'Look! All these years I've been slaving for you and never disobeyed your orders. Yet you never gave me even a young goat so I could celebrate with my friends.'
That's not just an angry relative yelling at a father. That is a man standing in the middle of a famine, a moment during which everything he knows about life has been proven incorrect. Good deeds don't equal good rewards. His world is upside down.
Why does God give us famine moments? Because there is nothing He won't do to draw us close to Him. Would the God that killed His son to get closer to us find it too cruel to throw you into a famine? Would the God that watched His only son hang on a cross find it too harsh to bring you to the bottom of a dark pit if that's where you would call out for light? I don't think so.

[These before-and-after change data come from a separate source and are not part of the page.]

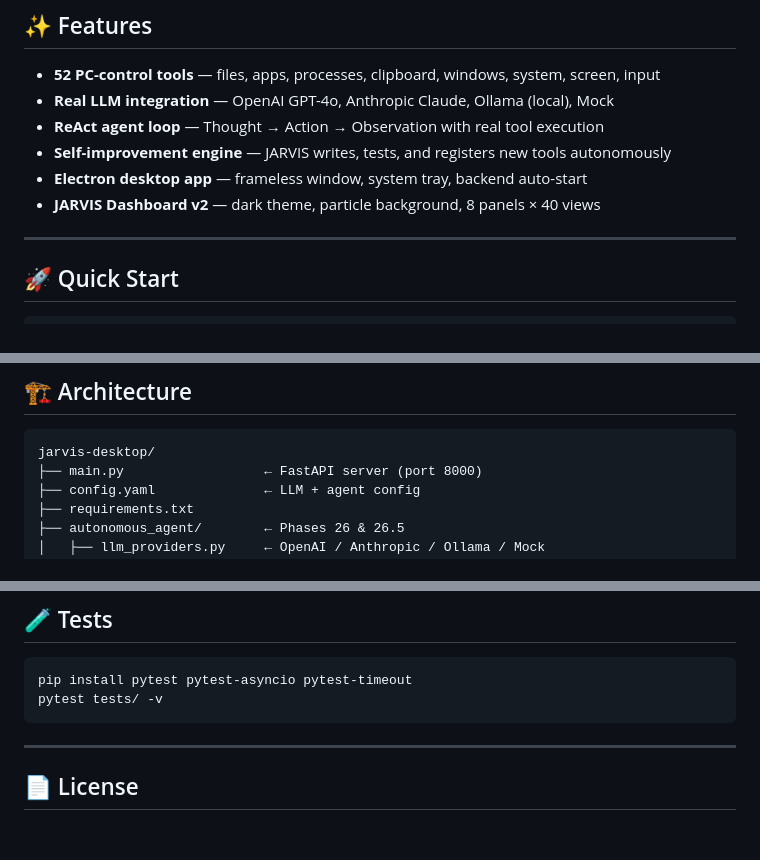
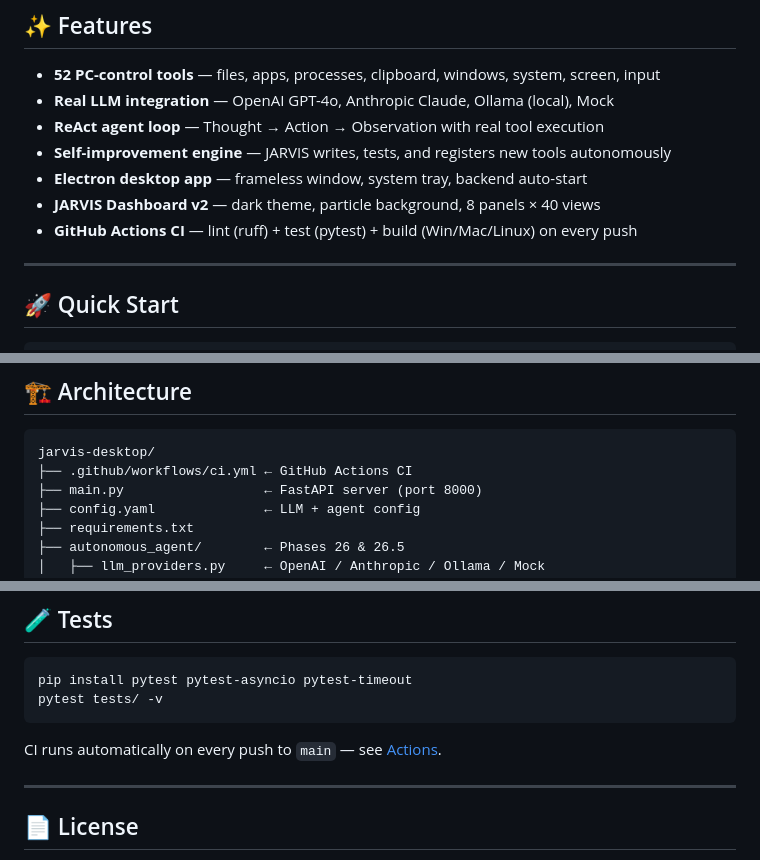
Before and after one commit to ramigamer737-lab/jarvis-desktop, a Markdown page: README.md, 3 parts joined by grey strips. Drawn GitHub-style; blank space fills up the shorter version.

````diff
--- a/README.md
+++ b/README.md
@@ -17,6 +18,7 @@
 - **Self-improvement engine** — JARVIS writes, tests, and registers new tools autonomously
 - **Electron desktop app** — frameless window, system tray, backend auto-start
 - **JARVIS Dashboard v2** — dark theme, particle background, 8 panels × 40 views
+- **GitHub Actions CI** — lint (ruff) + test (pytest) + build (Win/Mac/Linux) on every push
 
 ---
 
@@ -48,6 +50,7 @@ npm run build:linux  # → dist/JARVIS-1.0.0.AppImage
 
 ```
 jarvis-desktop/
+├── .github/workflows/ci.yml ← GitHub Actions CI
 ├── main.py                  ← FastAPI server (port 8000)
 ├── config.yaml              ← LLM + agent config
 ├── requirements.txt
@@ -91,6 +94,8 @@ pip install pytest pytest-asyncio pytest-timeout
 pytest tests/ -v
 ```
 
+CI runs automatically on every push to `main` — see [Actions](https://github.com/ramigamer737-lab/jarvis-desktop/actions).
+
 ---
 
 ## 📄 License
````
Also changed, not shown: other parts of README.md (+5 -4 lines).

Chances are, you know someone in your life that is in the middle of a famine. If you do, please don't try to rescue them. Don't try to pull them out of it or Bible verse them out of it. Go stand in it with them. If they are hungry, go be hungry beside them. If they are drowning, let the ocean sweep you up too. They might be right where God wants them. They might be standing in His embrace without even knowing it. Tell them about the gift of famines. They might not understand but tell them that God loves them. And He will do anything to show them that.
Maybe you're in a famine right now. Maybe right now in Houston or California or Singapore or London or New Zealand you're the reason I was supposed to write this. I can't stand in your famine because I'm a thousand miles away but there's something God wants you to know - He loves this. This doesn't have to be about failure. His love is not only expressed through goodness. Sometimes deep love is expressed through deep storms. But He loves you.
I really relate to feeling as though God punishes when we are bad and rewards when we are good. I can't help but wonder if maybe I hadn't decided to step down as a sunday school teacher would I have had to go through some of the things I have recently.
(before I go on my bronchitis is slowly healing, and my mother is safe at home with medicine thanks for all the prayers).
It's incredible to me that God can love me no matter how horribly self pitying I am, no matter how much anger is in my heart, nor how much doubt I face. He's still there loving me and holding me. I love the picture the writer expresses of seeing someone in a famine instead of trying to get them out of it stand with them through it. I feel like I may be in a spiritual famine in which as I have discussed before I feel as though I'm on the brink of something but I'm not sure what or even how to go about finding out. I am still very unsure of my place in life right now. I feel like I'm supposed to be doing more I just wish I knew what it was. I was spoken to through this message. God is good, and I must be patient.